:: Excerpted data

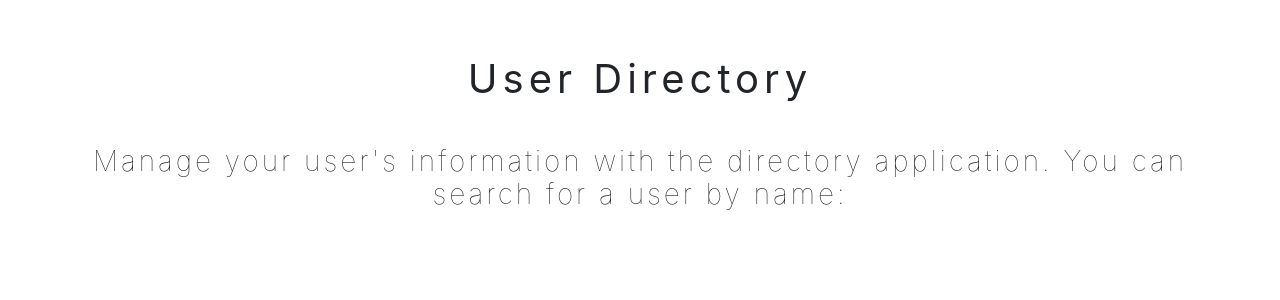
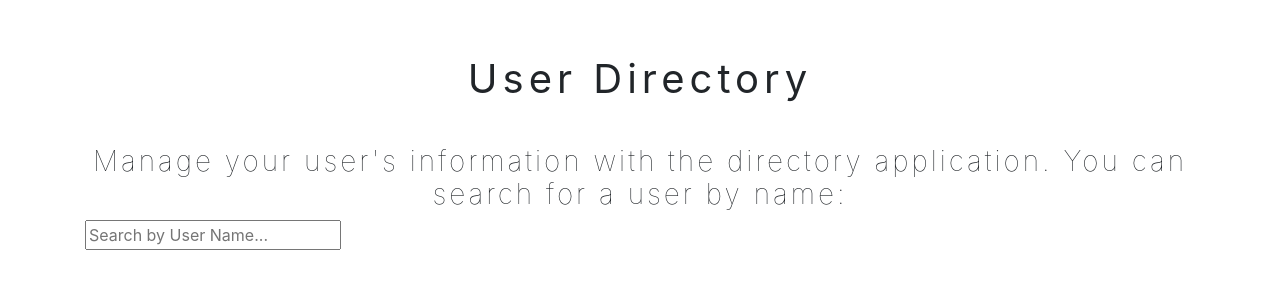
Before and after one commit to mackenzieraeclark/EmployeeDirectory, a React (Create React App) app: page / in a window 1280 px wide. Shown: the top 300 px of the page. Built offline with nearby package versions, Linux system fonts and the light colour scheme; no server answers.

Commit message:
search bar simplification and removal of unnecessary function

```diff
--- a/src/Components/Container.js
+++ b/src/Components/Container.js
@@ -43,21 +43,6 @@ class Container extends Component {
         });
       };
 
-      // handle search bar
-      handleSearch = (event) => {
-        event.preventDefault();
-        if (!this.state.search) {
-          alert("Enter a user to search by name.");
-        }
-        const { users, search } = this.state;
-        const filteredUsers = users.filter((user) =>
-          user.name.first.toLowerCase().includes(search.toLocaleLowerCase())
-        );
-        this.setState({
-          filteredUsers,
-        });
-      };
-
       // render page! - with other compenents
       // here starts that hierarchy
       render() {
--- a/src/Components/SearchBar.js
+++ b/src/Components/SearchBar.js
@@ -1,9 +1,20 @@
 import React from "react";
 import "../style/SearchBar.css";
 
-function SearchBar() {
+function SearchBar(props) {
     return (
-    <div></div>
+        <form>
+        <div className="form-group">
+          <input
+            onChange={props.handleInputChange}
+            value={props.value}
+            name="search"
+            type="text"
+            placeholder="Search by User Name..."
+            id="search"
+          />
+        </div>
+      </form>
     );
 };
 
```
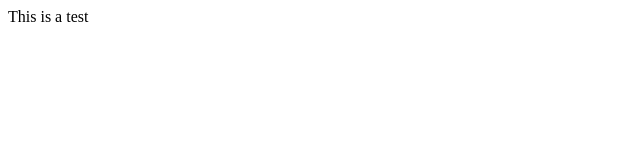
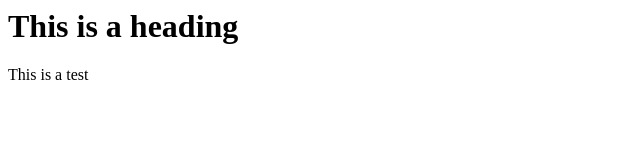
Before and after one commit to bramburn/testhtml, a plain HTML site: page htmlfolder/index.html in a window 1280 px wide. Shown: the whole page, without its empty margins (0-640 px from the left). Drawn offline with Linux system fonts and the light colour scheme.

Commit message:
Update index.html

```diff
--- a/htmlfolder/index.html
+++ b/htmlfolder/index.html
@@ -1,4 +1,6 @@
 <html>
 <body>
+<h1>This is a heading
+</h1>
 <p>This is a test</p>
 </body>
```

::::

**Exercise objective:**
Every record is to be restated word for word, with the pictures left out.

**Answer to this problem:**
Before and after one commit to mackenzieraeclark/EmployeeDirectory, a React (Create React App) app: page / in a window 1280 px wide. Shown: the top 300 px of the page. Built offline with nearby package versions, Linux system fonts and the light colour scheme; no server answers.

Commit message:
search bar simplification and removal of unnecessary function

```diff
--- a/src/Components/Container.js
+++ b/src/Components/Container.js
@@ -43,21 +43,6 @@ class Container extends Component {
         });
       };
 
-      // handle search bar
-      handleSearch = (event) => {
-        event.preventDefault();
-        if (!this.state.search) {
-          alert("Enter a user to search by name.");
-        }
-        const { users, search } = this.state;
-        const filteredUsers = users.filter((user) =>
-          user.name.first.toLowerCase().includes(search.toLocaleLowerCase())
-        );
-        this.setState({
-          filteredUsers,
-        });
-      };
-
       // render page! - with other compenents
       // here starts that hierarchy
       render() {
--- a/src/Components/SearchBar.js
+++ b/src/Components/SearchBar.js
@@ -1,9 +1,20 @@
 import React from "react";
 import "../style/SearchBar.css";
 
-function SearchBar() {
+function SearchBar(props) {
     return (
-    <div></div>
+        <form>
+        <div className="form-group">
+          <input
+            onChange={props.handleInputChange}
+            value={props.value}
+            name="search"
+            type="text"
+            placeholder="Search by User Name..."
+            id="search"
+          />
+        </div>
+      </form>
     );
 };
 
```
Before and after one commit to bramburn/testhtml, a plain HTML site: page htmlfolder/index.html in a window 1280 px wide. Shown: the whole page, without its empty margins (0-640 px from the left). Drawn offline with Linux system fonts and the light colour scheme.

Commit message:
Update index.html

```diff
--- a/htmlfolder/index.html
+++ b/htmlfolder/index.html
@@ -1,4 +1,6 @@
 <html>
 <body>
+<h1>This is a heading
+</h1>
 <p>This is a test</p>
 </body>
```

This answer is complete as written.